### RECORDS SHOWN ###

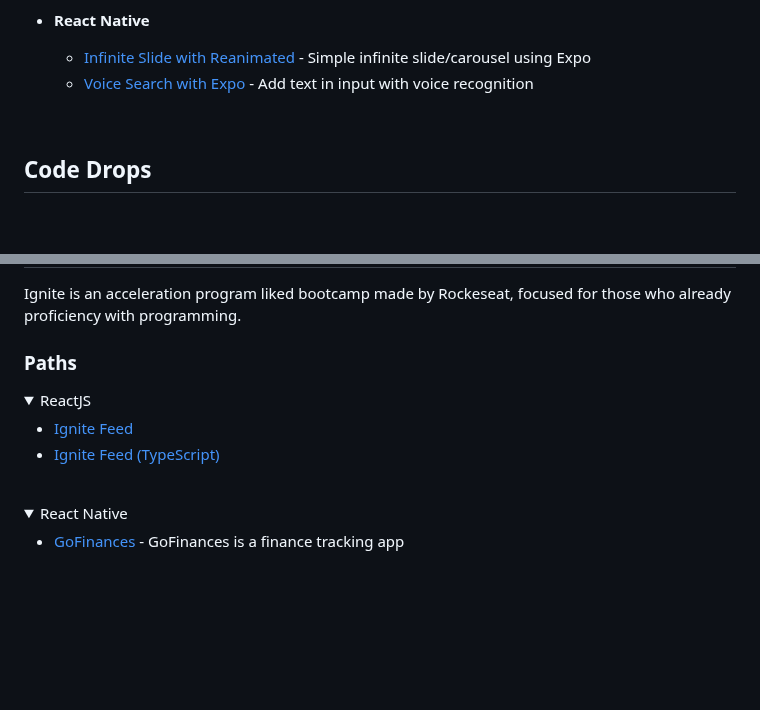
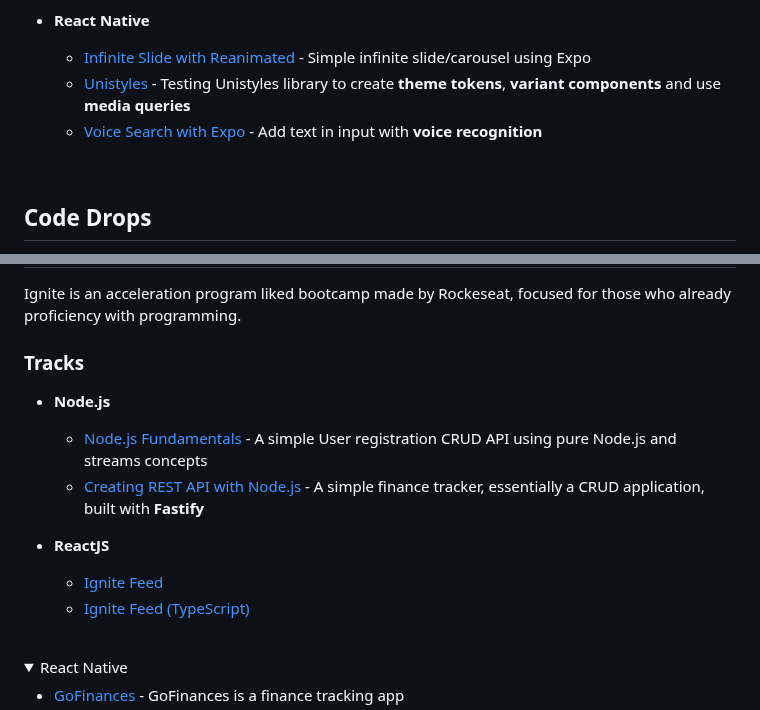
Before and after one commit to gbdsantos/awesome-playground, a Markdown page: README.md, 2 parts joined by grey strips. Drawn GitHub-style; folded sections open; blank space fills up the shorter version.

Commit message:
📚 docs: update awesome readme

```diff
--- a/README.md
+++ b/README.md
@@ -47,9 +47,10 @@
   - [Ignite Lab 4th Edition](https://github.com/gbdsantos/nodejs-notification-service "Notifications microservice with Node.js + NestJS") - Notifications microservice made with Node.js + NestJS
 - **React Native**
   - [Infinite Slide with Reanimated](https://github.com/gbdsantos/awesome-playground/tree/master/react-native/infinite-slide-with-reanimated "Infinite Slide with Reanimated using Expo") - Simple infinite slide/carousel using Expo
-  - [Voice Search with Expo](https://github.com/gbdsantos/awesome-playground/tree/master/react-native/voice-search "Search by Voice in React Native + Expo") - Add text in input with voice recognition
+  - [Unistyles](https://github.com/gbdsantos/awesome-playground/tree/master/react-native/unistyles "react-native-unistyles - Level up your React Native Stylesheet!") - Testing Unistyles library to create **theme tokens**, **variant components** and use **media queries**
+  - [Voice Search with Expo](https://github.com/gbdsantos/awesome-playground/tree/master/react-native/voice-search "Search by Voice in React Native + Expo using react-native-voice") - Add text in input with **voice recognition**
 
-<br />
+<br>
 
 ## Code Drops
 
@@ -66,14 +67,15 @@
 
 Ignite is an acceleration program liked bootcamp made by Rockeseat, focused for those who already proficiency with programming.
 
-### **Paths**
+### Tracks
 
-<details>
-   <summary>ReactJS</summary>
+- **Node.js**
+  - [Node.js Fundamentals](https://github.com/gbdsantos/ignite/tree/master/nodejs/01-nodejs-fundamentals "Register users CRUD application - Node.js Ignite project 01") - A simple User registration CRUD API using pure Node.js and streams concepts
+  - [Creating REST API with Node.js](https://github.com/gbdsantos/ignite/tree/master/nodejs/02-creating-rest-api-with-nodejs "Finance tracker - Node.js Ignite project 02") - A simple finance tracker, essentially a CRUD application, built with **Fastify**
 
-- [Ignite Feed](https://github.com/gbdsantos/reactjs-rocketseat-ignite-fundamentals-2022 "Social media application")
-- [Ignite Feed (TypeScript)](https://github.com/gbdsantos/reactjs-ignite-feed "Social media application")
-</details>
+- **ReactJS**
+  - [Ignite Feed](https://github.com/gbdsantos/reactjs-rocketseat-ignite-fundamentals-2022 "Social media application")
+  - [Ignite Feed (TypeScript)](https://github.com/gbdsantos/reactjs-ignite-feed "Social media application")
 
 <br>
 
```
Also changed, not shown: other parts of README.md (+1 -1 lines).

###

» INSTRUCTIONS FOR THE TASK
Please show every line above that includes the word "using".

» ANSWER SPACE
   - [Infinite Slide with Reanimated](https://github.com/gbdsantos/awesome-playground/tree/master/react-native/infinite-slide-with-reanimated "Infinite Slide with Reanimated using Expo") - Simple infinite slide/carousel using Expo
+  - [Voice Search with Expo](https://github.com/gbdsantos/awesome-playground/tree/master/react-native/voice-search "Search by Voice in React Native + Expo using react-native-voice") - Add text in input with **voice recognition**
+  - [Node.js Fundamentals](https://github.com/gbdsantos/ignite/tree/master/nodejs/01-nodejs-fundamentals "Register users CRUD application - Node.js Ignite project 01") - A simple User registration CRUD API using pure Node.js and streams concepts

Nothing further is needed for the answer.